Every Thursday for the last 20 weeks (give or take) I’ve walked out of my office with a box full of straight-from-the-farm seasonal vegetables. For the first 10 weeks or so, every box was a special delight: I looked forward to the surprises I’d find in each one and meticulously planned my meals to ensure that no veg would go to waste.
Over time, though, the thrill of the box started to wear off. I got tired of spending my evenings in the kitchen trying to use every last leek. Some days were long and all I wanted to do was come home and inhale a bowl of popcorn, not stand over a pot of kale soup for an hour.
But it wasn’t just the sense of obligation I felt toward my CSA that eventually wore me down.
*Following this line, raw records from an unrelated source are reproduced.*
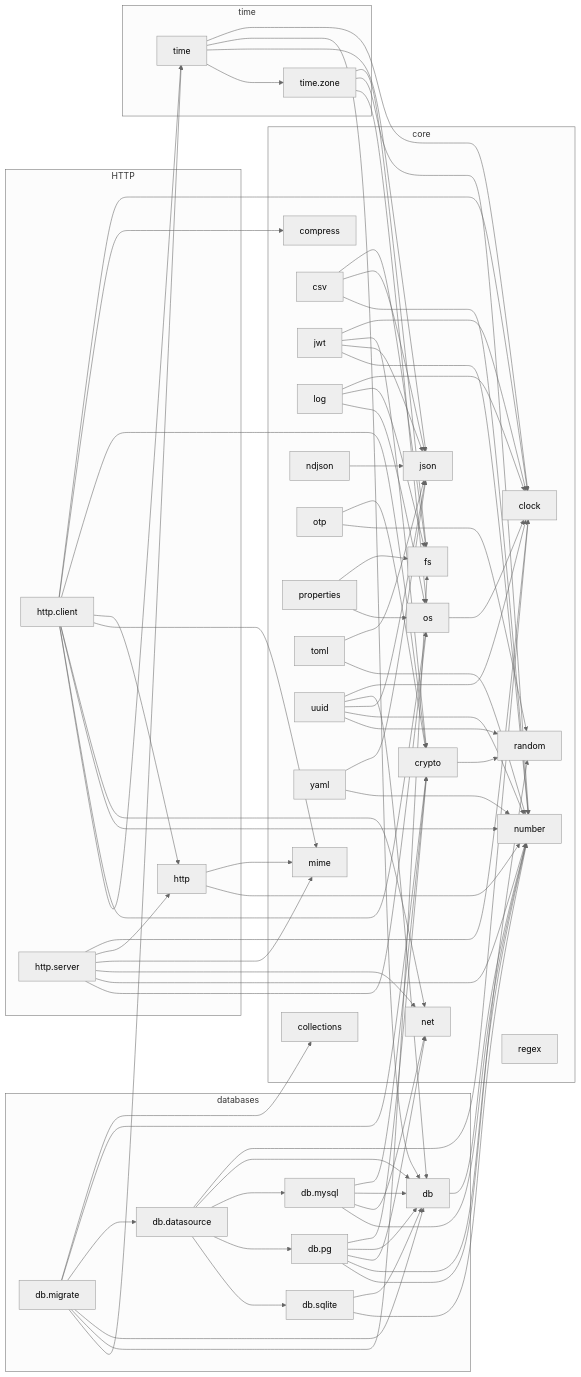
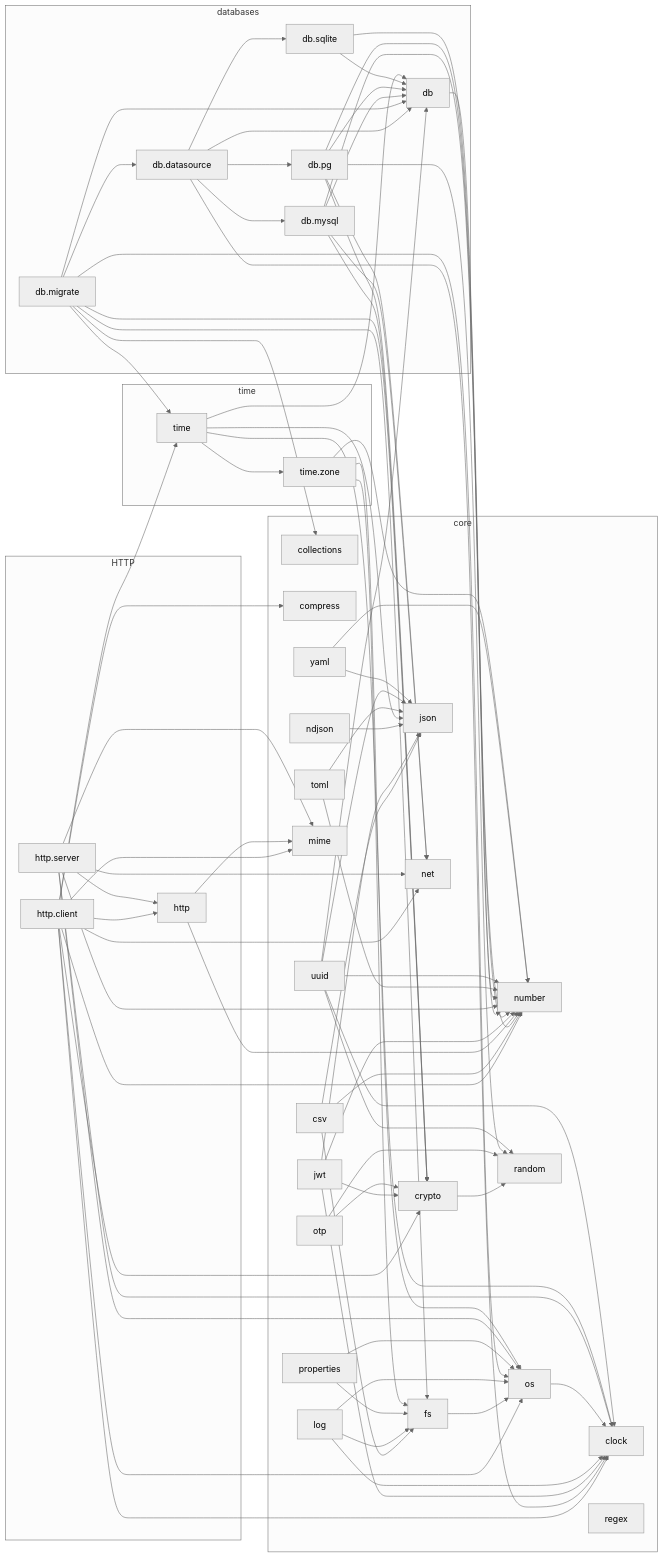
One commit to vasnatech/ziman changed the diagram in docs/lib/dependencies.md. Above: the diagram before and after it, drawn with Mermaid (neutral theme). The commit also changed other lines of this file and 32 other files, not shown here.

```diff
--- a/docs/lib/dependencies.md
+++ b/docs/lib/dependencies.md
@@ -66,6 +66,7 @@
     datasource --> pg
     datasource --> sqlite
     db --> number
+    fs --> os
     http --> mime
     http --> number
     jwt --> clock
@@ -80,6 +81,7 @@
     migrate --> datasource
     migrate --> db
     migrate --> fs
+    migrate --> os
     migrate --> time
     mysql --> crypto
     mysql --> db
```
Oh no, there were plenty of other issues that eventually got to me:
- Variety: I got a few vegetables so many times that I started cringing when I saw them in my share. Beets and basil every other week. Kale and lettuce in every single box. In the second-to-last week I got five kinds of greens. (Lettuce, kale, collards, bok choy, and cabbage.) What am I, a rabbit?
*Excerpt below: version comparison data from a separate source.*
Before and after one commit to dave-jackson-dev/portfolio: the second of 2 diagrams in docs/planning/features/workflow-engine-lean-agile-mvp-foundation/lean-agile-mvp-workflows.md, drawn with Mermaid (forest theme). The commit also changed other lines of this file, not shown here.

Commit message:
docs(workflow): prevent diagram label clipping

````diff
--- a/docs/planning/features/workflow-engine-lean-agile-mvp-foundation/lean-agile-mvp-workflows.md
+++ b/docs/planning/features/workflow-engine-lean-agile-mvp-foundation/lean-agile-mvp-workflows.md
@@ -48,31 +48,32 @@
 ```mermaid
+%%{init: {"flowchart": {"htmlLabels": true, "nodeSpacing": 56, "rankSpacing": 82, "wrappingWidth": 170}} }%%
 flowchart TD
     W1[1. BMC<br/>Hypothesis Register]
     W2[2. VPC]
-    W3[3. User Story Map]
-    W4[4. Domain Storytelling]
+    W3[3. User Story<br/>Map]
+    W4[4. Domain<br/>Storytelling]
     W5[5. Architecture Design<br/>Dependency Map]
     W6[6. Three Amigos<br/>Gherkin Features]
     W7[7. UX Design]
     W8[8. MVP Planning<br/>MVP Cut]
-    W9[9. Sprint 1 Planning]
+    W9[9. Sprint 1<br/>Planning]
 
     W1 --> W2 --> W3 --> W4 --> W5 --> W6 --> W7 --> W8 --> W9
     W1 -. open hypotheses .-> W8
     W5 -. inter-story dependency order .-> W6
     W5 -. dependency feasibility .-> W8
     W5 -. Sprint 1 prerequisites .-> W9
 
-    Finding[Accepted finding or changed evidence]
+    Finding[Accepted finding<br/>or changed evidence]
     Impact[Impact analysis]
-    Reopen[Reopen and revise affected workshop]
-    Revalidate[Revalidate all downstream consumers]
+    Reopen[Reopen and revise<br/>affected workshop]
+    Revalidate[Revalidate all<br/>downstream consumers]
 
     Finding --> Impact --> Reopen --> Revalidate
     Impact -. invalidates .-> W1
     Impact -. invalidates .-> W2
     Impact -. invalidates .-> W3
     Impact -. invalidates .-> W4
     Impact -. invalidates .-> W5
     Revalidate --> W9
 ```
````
- High cost: I don’t normally buy organic produce (now you know my secret shame) and even if I did, I still think $20 for a box of lettuce and beets that I don’t want is too much.
- Free will: I eventually got pretty tired of planning my meals around what was in my share. Oh, you want roasted Brussels sprouts and sweet potatoes for dinner this week? TOUGH, I didn’t get any in my box. Now shut up and eat this lettuce.
To be fair though, there was a silver lining: I discovered a whole slew of new (to me) veggies—and, by extension, new recipes—that I might never have tried before. And while I’ll likely never subscribe to a CSA again, I’ll most certainly make these recipes as often as I can:
12. Spicy Collard Greens
Admission: I didn’t have much experience with collards before my CSA. But now that I have this recipe, I want to make them all the time. (Vegetable-averse Sean agrees!)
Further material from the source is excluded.